— WHAT TO PRODUCE —
Report all lines from the entries below in which "Need" appears.

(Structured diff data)

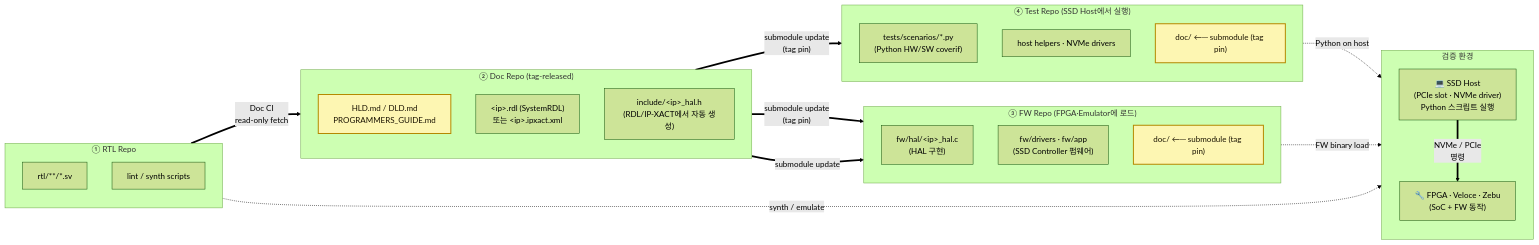
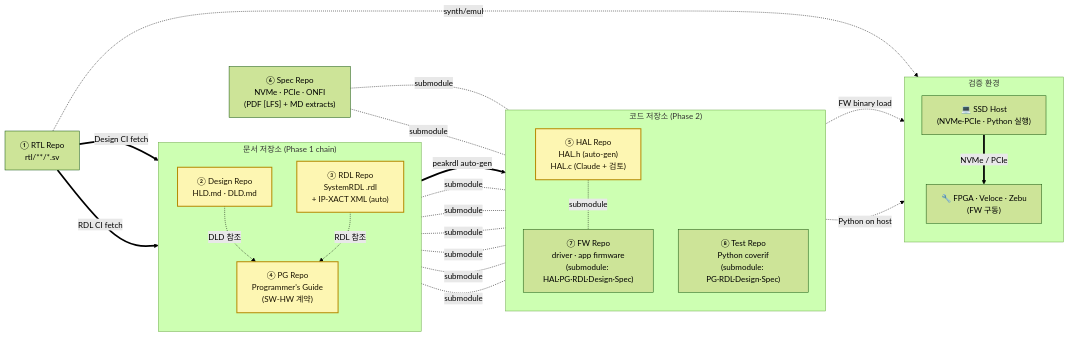
The diagram in docs/proposal/02-proposal.md (k31001/ssd-soc-cfg-mngt), drawn with Mermaid (forest theme) before and after one commit. The commit also changed other lines of this file and 8 other files, not shown here.

````diff
--- a/docs/proposal/02-proposal.md
+++ b/docs/proposal/02-proposal.md
@@ -13,46 +15,49 @@
 ```mermaid
 flowchart LR
-    subgraph R1["① RTL Repo"]
+    R1["① RTL Repo<br/>rtl/**/*.sv"]
+    RS["⑥ Spec Repo<br/>NVMe · PCIe · ONFI<br/>(PDF [LFS] + MD extracts)"]
+
+    subgraph DOCS["문서 저장소 (Phase 1 chain)"]
       direction TB
-      r1a[rtl/**/*.sv]
-      r1b["lint / synth scripts"]
+      R2["② Design Repo<br/>HLD.md · DLD.md"]:::contract
+      R3["③ RDL Repo<br/>SystemRDL .rdl<br/>+ IP-XACT XML (auto)"]:::contract
+      R4["④ PG Repo<br/>Programmer's Guide<br/>(SW-HW 계약)"]:::contract
     end
 
-    subgraph R2["② Doc Repo (tag-released)"]
+    subgraph CODE["코드 저장소 (Phase 2)"]
       direction TB
-      r2a["HLD.md / DLD.md<br/>PROGRAMMERS_GUIDE.md"]:::contract
-      r2b["&lt;ip&gt;.rdl (SystemRDL)<br/>또는 &lt;ip&gt;.ipxact.xml"]
-      r2c["include/&lt;ip&gt;_hal.h<br/>(RDL/IP-XACT에서 자동 생성)"]
+      R5["⑤ HAL Repo<br/>HAL.h (auto-gen)<br/>HAL.c (Claude + 검토)"]:::contract
+      R6["⑦ FW Repo<br/>driver · app firmware<br/>(submodule: HAL·PG·RDL·Design·Spec)"]
+      R7["⑧ Test Repo<br/>Python coverif<br/>(submodule: PG·RDL·Design·Spec)"]
     end
 
-    subgraph R3["③ FW Repo (FPGA·Emulator에 로드)"]
+    subgraph ENV["검증 환경"]
       direction TB
-      r3a["fw/hal/&lt;ip&gt;_hal.c<br/>(HAL 구현)"]
-      r3b["fw/drivers · fw/app<br/>(SSD Controller 펌웨어)"]
-      r3c["doc/ ←─ submodule (tag pin)"]:::contract
+      PLAT["🔧 FPGA · Veloce · Zebu<br/>(FW 구동)"]
+      HOST["💻 SSD Host<br/>(NVMe·PCIe · Python 실행)"]
     end
 
-    subgraph R4["④ Test Repo (SSD Host에서 실행)"]
-      direction TB
-      r4a["tests/scenarios/*.py<br/>(Python HW/SW coverif)"]
-      r4b["host helpers · NVMe drivers"]
-      r4c["doc/ ←─ submodule (tag pin)"]:::contract
-    end
+    R1 ==>|"Design CI fetch"| R2
+    R1 ==>|"RDL CI fetch"| R3
+    R2 -.->|"DLD 참조"| R4
+    R3 -.->|"RDL 참조"| R4
+    R3 ==>|"peakrdl auto-gen"| R5
 
-    subgraph HW["검증 환경"]
-      direction TB
-      HOST["💻 SSD Host<br/>(PCIe slot · NVMe driver)<br/>Python 스크립트 실행"]
-      PLAT["🔧 FPGA · Veloce · Zebu<br/>(SoC + FW 동작)"]
-    end
+    R5 -.submodule.- R6
+    R4 -.submodule.- R6
+    R3 -.submodule.- R6
+    R2 -.submodule.- R6
+    RS -.submodule.- R6
 
-    r1a -. "synth / emulate" .-> PLAT
-    r1a ==>|"Doc CI<br/>read-only fetch"| r2a
-    r2a ==>|"submodule update<br/>(tag pin)"| r3c
-    r2c ==>|"submodule update"| r3a
-    r2a ==>|"submodule update<br/>(tag pin)"| r4c
-    r3a -. "FW binary load" .-> PLAT
-    r4a -. "Python on host" .-> HOST
-    HOST ==>|"NVMe / PCIe<br/>명령"| PLAT
+    R4 -.submodule.- R7
+    R3 -.submodule.- R7
+    R2 -.submodule.- R7
+    RS -.submodule.- R7
+
+    R1 -. synth/emul .-> PLAT
+    R6 -. FW binary load .-> PLAT
+    R7 -. Python on host .-> HOST
+    HOST ==>|"NVMe / PCIe"| PLAT
 
     classDef contract fill:#fdf6b2,stroke:#b58900,stroke-width:2px,color:#1a1300;
 ```
````
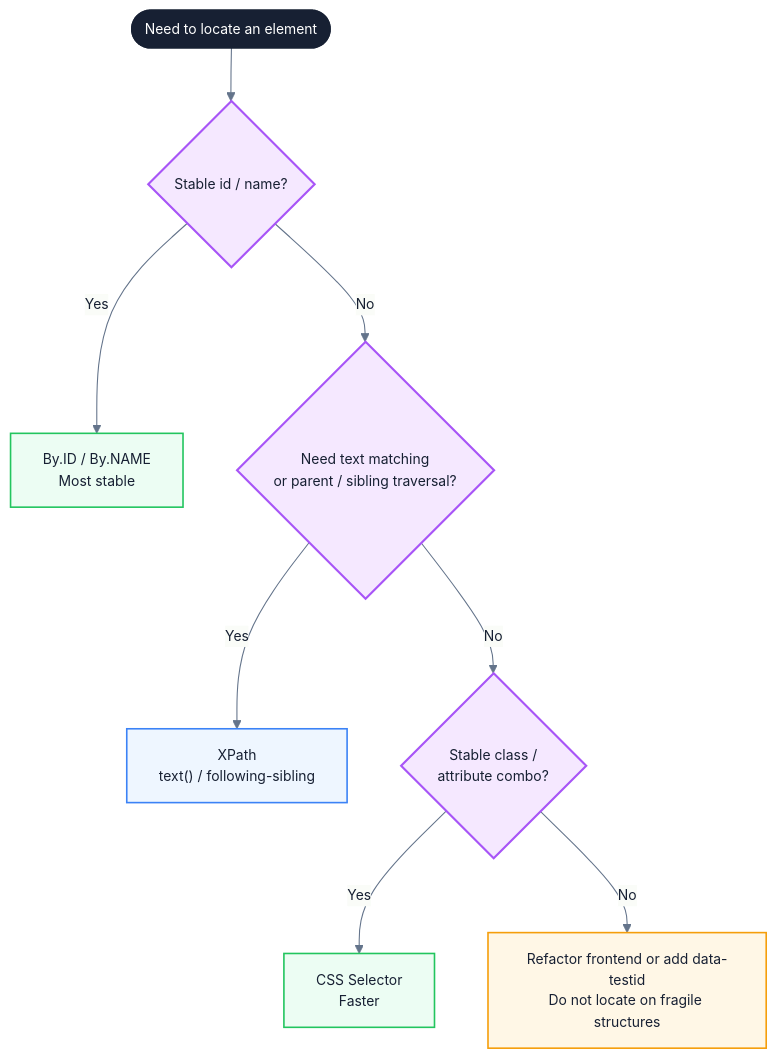
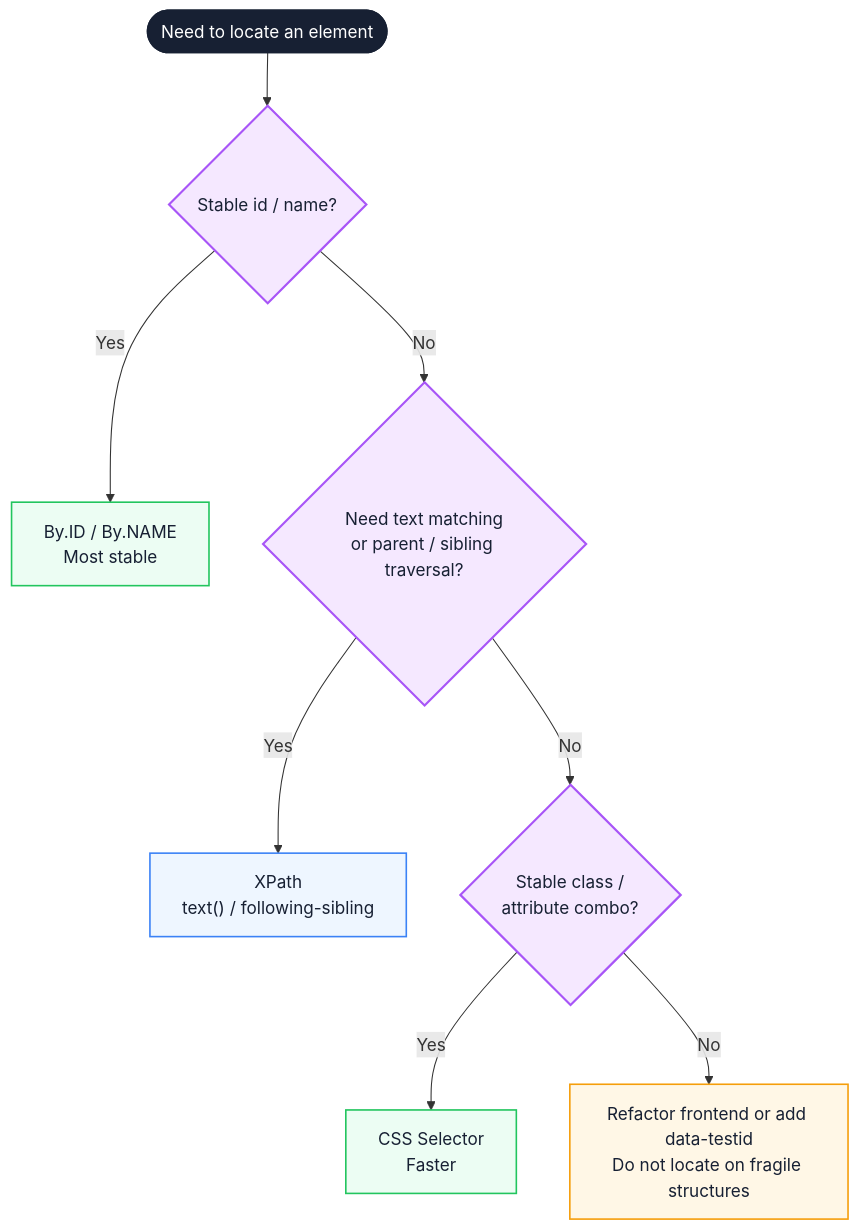
One commit to Fatejian/frontier-vault changed the third of 4 diagrams in docs/en/testing/python-automation-testing-core-concepts.md. Above: the diagram before and after it, drawn with Mermaid. The commit also changed other lines of this file and 41 other files, not shown here.

````diff
--- a/docs/en/testing/python-automation-testing-core-concepts.md
+++ b/docs/en/testing/python-automation-testing-core-concepts.md
@@ -466,25 +438,24 @@
 ```mermaid
-%%{init: {'theme': 'base', 'themeVariables': {'fontFamily': 'Inter, PingFang SC, Microsoft YaHei, sans-serif', 'primaryColor': '#F8FAFC', 'primaryTextColor': '#172033', 'primaryBorderColor': '#CBD5E1', 'lineColor': '#64748B', 'fontSize': '13px'}}}%%
 flowchart TB
     Start(["Need to locate an element"])
 
     Start --> Q1{"Stable id / name?"}
     Q1 -->|"Yes"| R1["By.ID / By.NAME<br/>Most stable"]
     Q1 -->|"No"| Q2{"Need text matching<br/>or parent / sibling traversal?"}
     Q2 -->|"Yes"| R2["XPath<br/>text() / following-sibling"]
     Q2 -->|"No"| Q3{"Stable class /<br/>attribute combo?"}
     Q3 -->|"Yes"| R3["CSS Selector<br/>Faster"]
     Q3 -->|"No"| R4["Refactor frontend or add data-testid<br/>Do not locate on fragile structures"]
 
-    classDef start fill:#172033,color:#fff,stroke:#172033,stroke-width:2px
-    classDef question fill:#F5E8FF,stroke:#A855F7,color:#172033,stroke-width:2px
+    classDef core fill:#172033,color:#fff,stroke:#172033,stroke-width:2px
+    classDef metric fill:#F5E8FF,stroke:#A855F7,color:#172033,stroke-width:2px
     classDef work fill:#ECFDF3,stroke:#22C55E,color:#172033,stroke-width:1.5px
+    classDef wait fill:#EEF6FF,stroke:#3B82F6,color:#172033,stroke-width:1.5px
     classDef block fill:#FFF7E6,stroke:#F59E0B,color:#172033,stroke-width:1.5px
-    classDef wait fill:#EEF6FF,stroke:#3B82F6,color:#172033,stroke-width:1.5px
 
-    class Start start
-    class Q1,Q2,Q3 question
+    class Start core
+    class Q1,Q2,Q3 metric
     class R1,R3 work
     class R2 wait
     class R4 block
 ```
````
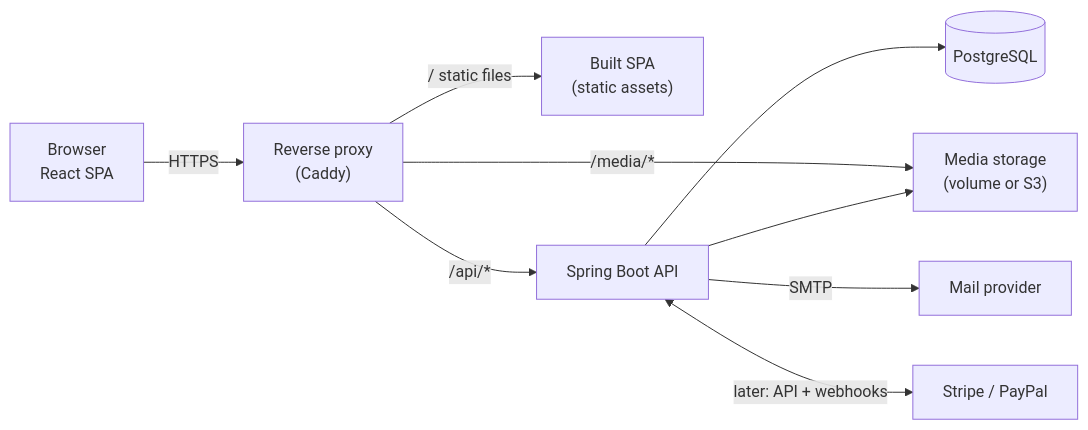
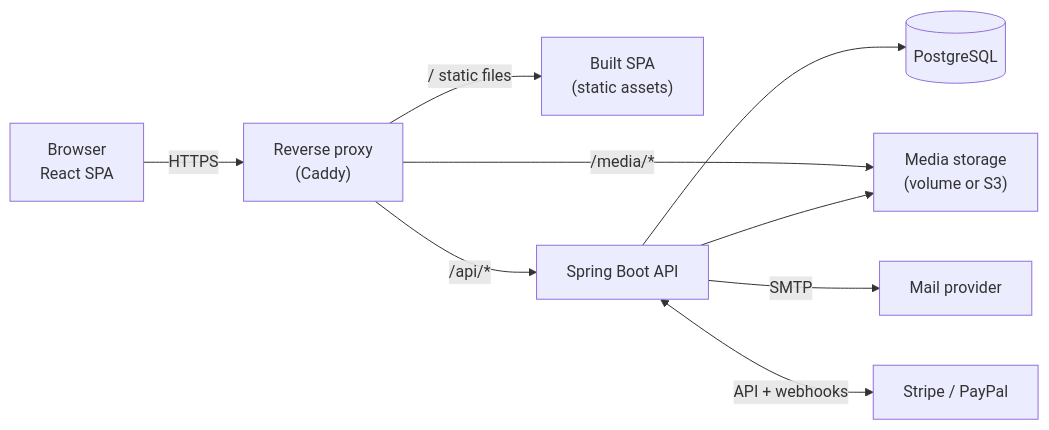
Before and after one commit to KaramellFy/pw-aquatics: the first of 3 diagrams in docs/ARCHITECTURE.md, drawn with Mermaid. The commit also changed other lines of this file and 71 other files, not shown here.

First line of the commit message:
feat(payment): PayPal payments with server-side capture and verified webhooks

````diff
--- a/docs/ARCHITECTURE.md
+++ b/docs/ARCHITECTURE.md
@@ -62,11 +62,11 @@
 ```mermaid
 flowchart LR
     Browser["Browser<br/>React SPA"] -->|HTTPS| Proxy["Reverse proxy<br/>(Caddy)"]
     Proxy -->|"/ static files"| Static["Built SPA<br/>(static assets)"]
     Proxy -->|"/api/*"| API["Spring Boot API"]
     Proxy -->|"/media/*"| Media["Media storage<br/>(volume or S3)"]
     API --> DB[("PostgreSQL")]
     API --> Media
     API -->|SMTP| Mail["Mail provider"]
-    API <-->|"later: API + webhooks"| PSP["Stripe / PayPal"]
+    API <-->|"API + webhooks"| PSP["Stripe / PayPal"]
 ```
````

— RESPONSE AREA —
     Start(["Need to locate an element"])
     Q1 -->|"No"| Q2{"Need text matching<br/>or parent / sibling traversal?"}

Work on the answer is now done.